Software is an ever changing field which empowers people to create tools to solve an infinite number of problems. Open Source is the foundation of that growth, without it, we'd all be scrambling to solve problems like headless chickens rather than working as a global collective. Open Source projects are dear to Grafite, as such we've collected their documentation into one simple place. Feel free to continue reading about our philosophies but if you're looking for specific packages check out the search or tabs above.
We firmly believe that great projects start simple and only add features that are necessary to provide optimal functionality. Unlike a sculptor who carves away the inessentials, software is like a piece of art, the developer like the illustrator begins with simple contours and adds details as needed to tell the story. We follow convention over customization as much as possible. In an ideal world software when read has no persona to it, but, we also adhere to making readability the highest order. Computer's can read code far better than any human can, so we believe its best to write code that a person can read. In the end six months from now when you're reading your code, its you who has to understand it.

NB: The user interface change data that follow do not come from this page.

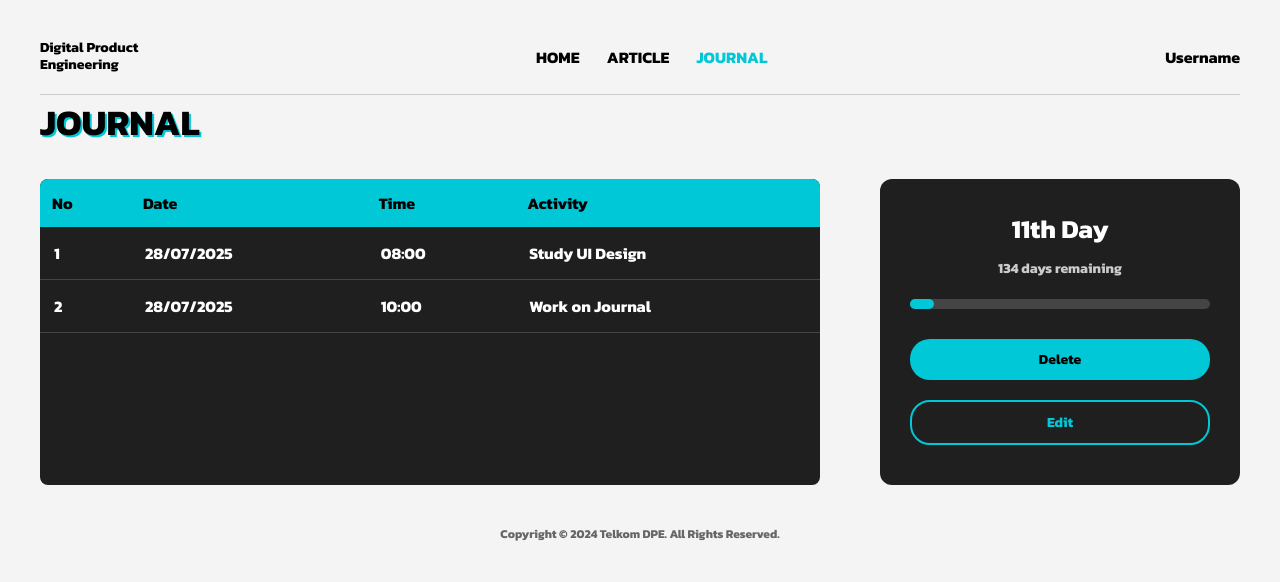
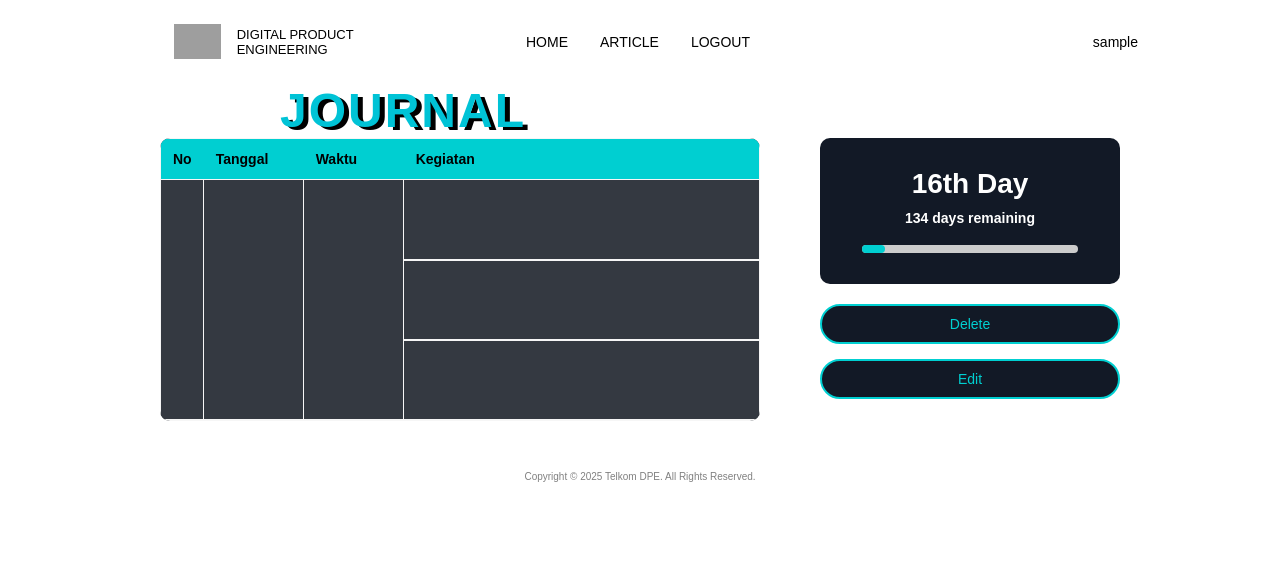
Before and after one commit to Neze24/Rangkuman-Dinamis, a PHP site: template pages/journal/jurnalactivity.php in a window 1280 px wide. Shown: the top 582 px of the page. Run offline with PHP 8.4, Linux system fonts and the light colour scheme; the template is opened without the code that fills it: most values are stand-ins (such as "Sample title", 1, 10 or a date in 2020); lists and menus that the app fills with data are empty; grey boxes are pictures that could not be loaded.

Commit message:
Menyesuaikan front-end dengan desain

```diff
--- a/pages/journal/jurnalactivity.php
+++ b/pages/journal/jurnalactivity.php
@@ -1,214 +1,295 @@
 <!DOCTYPE html>
 <html lang="en">
+
 <head>
     <meta charset="UTF-8" />
-  <meta name="viewport" content="width=device-width, initial-scale=1.0"/>
-  <title>Journal Page</title>
-  <link href="https://fonts.googleapis.com/css2?family=Kanit:wght@700&display=swap" rel="stylesheet"/>
+    <meta name="viewport" content="width=device-width, initial-scale=1.0" />
+    <title>Journal PKL</title>
     <style>
         * {
+            box-sizing: border-box;
             margin: 0;
             padding: 0;
-      box-sizing: border-box;
-      font-family: 'Kanit', sans-serif;
         }
 
         body {
-      background: #f4f4f4;
-      padding: 40px;
+            font-family: 'Kanit', sans-serif;
+            background-color: #fff;
+            color: #000;
         }
 
         header {
             display: flex;
+            justify-content: left;
+            align-items: center;
+            padding: 1rem 2rem;
+            width: 100%;
+            max-width: 1060px;
+            margin: 0 auto;
+            gap: 2rem;
+            min-width: 650px;
+        }
+
+        .header-container {
+            display: flex;
             justify-content: space-between;
             align-items: center;
-      padding-bottom: 20px;
-      border-bottom: 1px solid #ccc;
+            padding: 0.5rem 2rem;
+            flex-wrap: wrap;
+            font-family: Jura, sans-serif;
+            max-width: 640px;
+            width: 100%;
+            box-sizing: border-box;
         }
 
-    .logo p {
+        nav {
+            display: flex;
+            flex-wrap: wrap;
+            gap: 2rem;
+        }
+
+        nav a {
+            color: #000;
+            text-decoration: none;
+            font-size: 14px;
+            position: relative;
+            transition: color 0.3s ease;
+        }
+
+        nav a:hover {
+            color: #00ADB5;
+        }
+
+        nav a.active {
+            color: #00ADB5;
             font-weight: bold;
-      line-height: 1.2;
+        }
+
+        .logo {
+            display: flex;
+            align-items: center;
+            gap: 1rem;
+            font-size: small;
+        }
+
+        .title {
+            font-size: 48px;
+            margin-left: 280px;
+            text-align: left;
+            text-shadow: 5px 3px #000000;
+            letter-spacing: 2px;
+            color: #00c3d6;
+        }
+
+        main {
+            display: flex;
+            justify-content: center;
+            gap: 60px;
+            padding: 0 60px;
+        }
+
+        .table-box {
+            background-color: #343941;
+            border-radius: 10px;
+            overflow: hidden;
+        }
+
+        table,
+        td {
+            border: 1px solid #f6f6f6;
+        }
+
+        table {
+            border-collapse: collapse;
+            width: 600px;
+        }
+
+        th {
+            background-color: #00CFD1;
+            color: black;
+            text-align: left;
+            padding: 12px;
             font-size: 14px;
         }
 
-    nav a {
-      text-decoration: none;
-      color: black;
-      margin: 0 12px;
-      font-weight: 500;
+        td {
+            background-color: #343941;
+            padding: 20px;
+            height: 80px;
+            border-bottom: 2px solid #f6f6f6;
+            color: white;
         }
 
-    nav a.active {
-      color: #00c8d6;
-      font-weight: bold;
+        .right-panel {
+            width: 300px;
         }
 
-    .main-container {
-      display: flex;
-      justify-content: space-between;
-      margin-top: 30px;
+        .countdown-box {
+            background-color: #121926;
+            color: white;
+            padding: 30px;
+            border-radius: 10px;
+            text-align: center;
+            margin-bottom: 20px;
         }
 
-    .left-table {
-      background: #1f1f1f;
-      color: white;
-      border-radius: 8px;
-      overflow: hidden;
-      width: 65%;
+        .countdown-box h2 {
+            font-size: 28px;
+            margin: 0 0 10px;
+            font-weight: 800;
         }
 
-    table {
-      width: 100%;
-      border-collapse: collapse;
-    }
-
-    th {
-      background-color: #00c8d6;
-      color: black;
-      padding: 12px;
-      text-align: left;
-      font-size: 16px;
-    }
-
-    td {
-      padding: 14px;
-      border-bottom: 1px solid #444;
-    }
-
-    .right-box {
-      background: #1f1f1f;
-      color: white;
-      border-radius: 12px;
-      padding: 30px;
-      width: 30%;
-      display: flex;
-      flex-direction: column;
-      align-items: center;
-      justify-content: space-between;
-    }
-
-    .right-box h2 {
-      font-size: 26px;
+        .countdown-box p {
+            font-size: 14px;
+            font-weight: 600;
             margin-bottom: 10px;
         }
 
-    .right-box p {
-      font-size: 14px;
-      color: #ccc;
+        progress {
+            width: 90%;
+            height: 8px;
+            border-radius: 10px;
         }
 
-    .progress-bar {
-      margin: 20px 0;
-      width: 100%;
-      height: 10px;
-      border-radius: 5px;
-      background: #444;
-      position: relative;
+        progress::-webkit-progress-bar {
+            background-color: #ccc;
+            border-radius: 10px;
         }
 
-    .progress-bar::before {
-      content: "";
-      height: 100%;
-      width: 8%;
-      background-color: #00c8d6;
-      border-radius: 5px;
-      position: absolute;
+        progress::-webkit-progress-value {
+            background-color: #00cfd1;
+            border-radius: 10px;
         }
 
         .btn {
-      margin: 10px 0;
-      padding: 10px 20px;
             width: 100%;
-      border: none;
-      border-radius: 20px;
-      font-weight: bold;
+            padding: 10px 0;
+            border-radius: 25px;
             font-size: 14px;
             cursor: pointer;
+            border: none;
+            margin-bottom: 15px;
         }
 
-    .btn.delete {
-      background-color: #00c8d6;
-      color: black;
+        .delete-btn {
+            background-color: #121926;
+            color: #00CFD1;
+            border: 2px solid #00CFD1;
         }
 
-    .btn.edit {
-      background-color: transparent;
-      color: #00c8d6;
-      border: 2px solid #00c8d6;
+        .delete-btn:hover {
+            background-color: #00ADB5;
+            color: #fff;
+            background-color: #00ADB5;
+            color: #fff;
         }
 
         footer {
             text-align: center;
-      margin-top: 40px;
+            font-size: 10px;
+            color: gray;
+            margin: 50px 0 20px;
+        }
+
+        .copyright {
+            text-align: center;
             font-size: 12px;
-      color: #666;
+            margin: 1rem 0;
+            color: #444;
+        }
+
+        @media (max-width: 768px) {
+            main {
+                flex-direction: column;
+                align-items: center;
             }
 
             h1 {
-      font-size: 36px;
-      color: black;
-      text-shadow: 2px 2px #00c8d6;
-      margin-bottom: 20px;
+                text-align: center;
+                margin-left: 0;
+            }
         }
     </style>
 </head>
+
 <body>
 
     <header>
+        <div class="header-container">
             <div class="logo">
-      <p>Digital Product<br>Engineering</p>
+                <img src="../../asset/8665571_laptop_code_icon 1.svg" alt="Logo" height="35px" />
+                <p>DIGITAL PRODUCT <br /> ENGINEERING</p>
             </div>
             <nav>
-      <a href="#">HOME</a>
-      <a href="#">ARTICLE</a>
-      <a class="active" href="#">JOURNAL</a>
+                <a href="../../index.html">HOME</a>
+                <a href="../page.php?Id=1&No=1">ARTICLE</a>
+                <a href="../../index.html">LOGOUT</a>
             </nav>
-    <div class="user">Username</div>
+        </div>
+        <p style="margin-left: auto; font-size: 14px;">
+            <?= $username ?>
+        </p>
     </header>
 
-  <h1>JOURNAL</h1>
+    <h1 class="title">JOURNAL</h1>
 
-  <div class="main-container">
-    <div class="left-table">
+    <main>
+        <div class="table-box">
             <table>
                 <thead>
                     <tr>
                         <th>No</th>
-            <th>Date</th>
-            <th>Time</th>
-            <th>Activity</th>
+                        <th>Tanggal</th>
+                        <th>Waktu</th>
+                        <th>Kegiatan</th>
                     </tr>
                 </thead>
                 <tbody>
                     <tr>
-            <td>1</td>
-            <td>28/07/2025</td>
-            <td>08:00</td>
-            <td>Study UI Design</td>
+                        <td rowspan="3" style="width: 30px;"></td>
+                        <td rowspan="3" style="width: 100px;"></td>
+                        <td rowspan="3" style="width: 100px;"></td>
+                        <td></td>
                     </tr>
                     <tr>
-            <td>2</td>
-            <td>28/07/2025</td>
-            <td>10:00</td>
-            <td>Work on Journal</td>
+                        <td></td>
+                    </tr>
+                    <tr>
+                        <td></td>
                     </tr>
                 </tbody>
             </table>
         </div>
 
-    <div class="right-box">
-      <h2>11th Day</h2>
-      <p>134 days remaining</p>
-      <div class="progress-bar"></div>
-      <button class="btn delete">Delete</button>
-      <button class="btn edit">Edit</button>
+        <div class="right-panel">
+            <div class="countdown-box">
+                <h2 id="day-count">11th Day</h2>
+                <p><span id="remaining-days">134</span> days remaining</p>
+                <progress id="progress-bar" value="11" max="150"></progress>
             </div>
+            <button class="btn delete-btn">Delete</button>
+            <button class="btn delete-btn">Edit</button>
         </div>
+    </main>
 
     <footer>
-    Copyright © 2024 Telkom DPE. All Rights Reserved.
+        Copyright © 2025 Telkom DPE. All Rights Reserved.
     </footer>
 
+    <script>
+        const startDate = new Date("2025-07-14");
+        const today = new Date();
+        const diffTime = today - startDate;
+        const diffDays = Math.floor(diffTime / (1000 * 60 * 60 * 24)) + 1;
+        const totalDays = 150;
+        const remaining = Math.max(0, totalDays - diffDays);
+
+        document.getElementById("day-count").innerText = `${diffDays}th Day`;
+        document.getElementById("remaining-days").innerText = remaining;
+        document.getElementById("progress-bar").value = diffDays;
+        document.getElementById("progress-bar").max = totalDays;
+    </script>
+
 </body>
+
 </html>
--- a/pages/journal/jurnaldata.php
+++ b/pages/journal/jurnaldata.php
@@ -197,7 +197,7 @@ $article = mysqli_query($conn, "SELECT * FROM jurnal WHERE id_login = '$id_login
 
         } ?>
 
-        <div style="margin: 20px 13.5% 0;">
+        <div style="margin: 20px 17.5% 0;">
             <button onclick="location.href='jurnalinput.php'" style="
                 background-color: #00c3d6;
                 color: white;
```
Also changed, not shown: pages/journal/jurnal.css (deleted). Lines whose indentation alone changed are shown as unchanged.
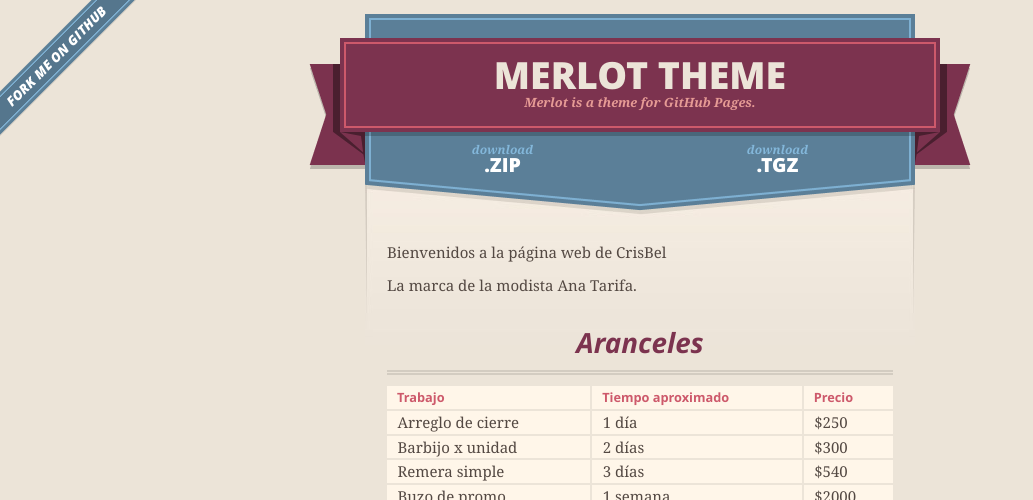
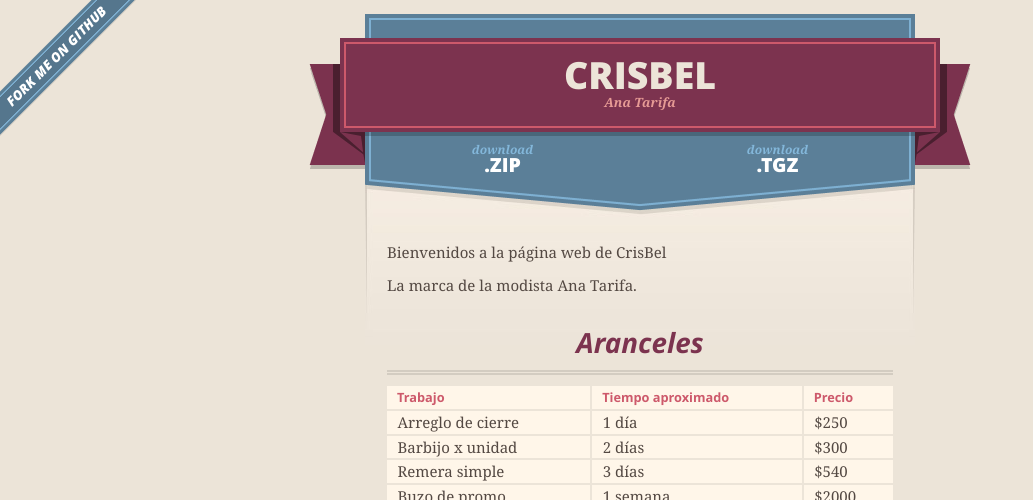
Before and after one commit to Cristian20020131/crisbel, a Jekyll site: the page built from index.md, in a window 1280 px wide, cut to the strip 0-500 px from the top of the page. Shown: the whole strip, without its empty margins (0-1033 px from the left). Built offline with Jekyll 4.4.1, drawn with Linux system fonts in a browser that asks for light colours.

Commit message:
Update _config.yml

```diff
--- a/_config.yml
+++ b/_config.yml
@@ -1,5 +1,5 @@
-title: Merlot theme
-description: Merlot is a theme for GitHub Pages.
+title: CrisBel
+description: Ana Tarifa
 show_downloads: true
 google_analytics:
 theme: jekyll-theme-merlot
```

When developing packages we do our best to separate concerns and keep the data flow as simple as possible. Our packages follow semantic versioning and are often aimed to maintain a long term support by detaching themselves from a code base as much as possible.
Grafite follows a modular growth structure through the use of packages. We believe that if the code is reusable enough it can become its own package. If an application needs to deviate from the package enough then the package can be transfered into the application's base code. All projects are different and require analysis to determine the best course of action. As such, we have developed packages to handle anything from subscription based applications, to CMS integration and even custom e-commerce platforms.
Code has a Short Life¶
We believe in creating tools that help people build amazing things, but in that same context we know that not all things last long. Sometimes we devlop packages that need to be discarded. Sometimes features get removed if they prove to not serve a purpose. All code has an expiration date connected to it, as the infrastructure changes and the maintainers come and go. Though we aim to provide long lasting packages we hold firmly to the idea, that sometimes writing something all over again is the only way forward.
We're not perfect¶
If you think we're nuts please provide a reason, but we're always happy to discuss design pattern ideas and implementations.